After the fire at the Notre Dame Cathedral, David Roberts from VOX News, posted on the March for Science Facebook Group)
Watching something that took centuries to develop, something that can never entirely be recreated, disappear in the comparative blink of an eye – that, in slow motion is going to be the dominant feeling of the 21st century. Only instead of buildings: glaciers, forests, species.
I would add that the deaths of tens of millions of people fighting for resources is another likely outcome of unchecked Climate Change.
It is curious what captures the human imagination.
Over $1 billion has been pledged by wealthy donors and corporations to restore Notre Dame. I do not begrudge the emotional connection that many have for this iconic Paris building. I wonder how to focus international imagination on taking steps to avert climate disaster.
Teen Swedish climate activist Greta Thunberg commented:
“Yesterday, the whole world witnessed with sadness and despair the fire at Notre-Dame de Paris, but Notre-Dame will be rebuilt,” she said in a speech to the European Parliament in Strasbourg. “I hope it has strong foundations and I hope we have strong foundations, but I’m not so sure.”
“I want to make you panic, I want you to act as if your house was on fire,” she said. “A lot of politicians have told me that panicking does not do any good. I agree, but when your house is on fire and you want to prevent it from collapsing, it is better to panic a little.”
“If your house were falling apart, you would no longer fly around the world in business class,” said the high school student, who came to Strasbourg by train from Stockholm. “You would not organize three emergency summits on Brexit and none on climate change.”
“Well, our house is falling apart and yet nothing is happening. We’ll have to switch to cathedral mode. I ask you to wake up and do what is necessary,” she said.
Cathedrals can be restored and so can the Earth’s climate, but necessary action on Climate Change is proceeding all too slowly.
Yet I do find hope in the words and actions of Greta Thunberg and the movement that she started, “Youth Climate Strike”.
Last month I attended a “Youth Climate Strike” gathering at the Capitol protesting the lack of action to combat Climate Change. This rekindled feelings that change is indeed possible.
About 1,500 youth were there with older folk hovering around the sidelines. The organizers determined that to counteract the lack of women in leadership positions, all of today’s presenters would be women, as are the three leaders of Youth Climate Strike.
It was energizing to hear “Generation Z” articulate many of the problems that face us and how they are interrelated. Here are some of the words that I heard:
Gen Z must confront: Climate Change, Racism, Classism, Colonialism, and Capitalism. Shake the system to the ground. Confront pollution. Eliminate single use plastic. Gen Z will be the first generation to experience the devastating effects of climate change.
Take back the Earth. Take it to the streets. Take it to the polls.
Climate Justice/Climate Action/Right to a livable Planet
Climate Justice, poverty, pollution – all are connected.
Invitations were sent to women in Congress to address the gathering. Ilhan Omar was the only person who showed up. Here are some of her words:

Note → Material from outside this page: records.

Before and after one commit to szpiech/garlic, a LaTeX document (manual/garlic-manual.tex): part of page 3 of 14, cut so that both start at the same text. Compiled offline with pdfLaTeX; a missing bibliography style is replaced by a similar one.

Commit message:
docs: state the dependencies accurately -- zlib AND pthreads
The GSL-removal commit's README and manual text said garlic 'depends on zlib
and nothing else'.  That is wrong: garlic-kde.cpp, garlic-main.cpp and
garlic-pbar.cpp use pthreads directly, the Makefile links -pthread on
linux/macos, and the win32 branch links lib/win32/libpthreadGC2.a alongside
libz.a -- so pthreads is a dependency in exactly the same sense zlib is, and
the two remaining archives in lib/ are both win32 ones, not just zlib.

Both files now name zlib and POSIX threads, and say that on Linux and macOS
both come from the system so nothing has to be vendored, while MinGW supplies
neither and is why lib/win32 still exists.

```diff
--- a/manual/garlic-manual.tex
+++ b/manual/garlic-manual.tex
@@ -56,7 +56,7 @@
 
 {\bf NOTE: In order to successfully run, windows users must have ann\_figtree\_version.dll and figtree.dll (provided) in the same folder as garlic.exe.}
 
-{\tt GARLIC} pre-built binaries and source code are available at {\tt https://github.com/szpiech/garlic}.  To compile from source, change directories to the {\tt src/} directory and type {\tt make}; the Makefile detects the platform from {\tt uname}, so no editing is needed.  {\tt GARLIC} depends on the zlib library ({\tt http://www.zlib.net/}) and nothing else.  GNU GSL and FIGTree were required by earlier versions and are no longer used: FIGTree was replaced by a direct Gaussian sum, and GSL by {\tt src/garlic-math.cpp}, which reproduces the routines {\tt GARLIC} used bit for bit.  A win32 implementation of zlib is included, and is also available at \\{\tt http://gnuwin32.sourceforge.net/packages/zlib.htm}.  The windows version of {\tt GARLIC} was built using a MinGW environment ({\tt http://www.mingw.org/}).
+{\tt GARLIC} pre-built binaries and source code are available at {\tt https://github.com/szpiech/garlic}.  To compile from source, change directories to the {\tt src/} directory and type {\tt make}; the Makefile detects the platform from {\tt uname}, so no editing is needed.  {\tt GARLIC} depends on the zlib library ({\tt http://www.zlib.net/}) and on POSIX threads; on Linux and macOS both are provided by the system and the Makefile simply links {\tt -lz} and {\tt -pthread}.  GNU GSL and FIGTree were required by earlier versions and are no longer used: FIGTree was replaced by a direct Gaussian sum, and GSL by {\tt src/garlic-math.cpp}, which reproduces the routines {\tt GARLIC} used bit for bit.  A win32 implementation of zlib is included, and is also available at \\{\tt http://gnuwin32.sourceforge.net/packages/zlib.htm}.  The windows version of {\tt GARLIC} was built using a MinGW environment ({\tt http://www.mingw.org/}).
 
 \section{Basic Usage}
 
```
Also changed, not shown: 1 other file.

I ran on the Green New Deal. We cannot let fossil fuel CEO’s dictate how we use our planet. We cannot let this administration continue to put corporate interests over taking action to reduce global carbon levels.
I have introduced a Bill to end $20 billion in corporate welfare. This $20 billion will instead end homelessness in this country.
Representative Omar then turned to podium over to her teenage daughter, Isra Hirsi, who is one of the three national leaders of Youth Climate Strike. She spoke about how her climate activism began by joining the Green Club in her high school. She was the only person of color in the group. At first she did not fit in, but she stuck it out and became a national leader.
There were several interesting crowd chants that punctuated breaks in the presentations. My favorite was this call and response:
Solid as a Rock
Rooted as a Tree
We are here
In our rightful place
I was inspired by the dedication and commitment of the people at this event to wok to ward saving the planet and ourselves.
After this gathering, my spirit was lifted and I smiled on my 12-mile bike ride home.
- Randy Best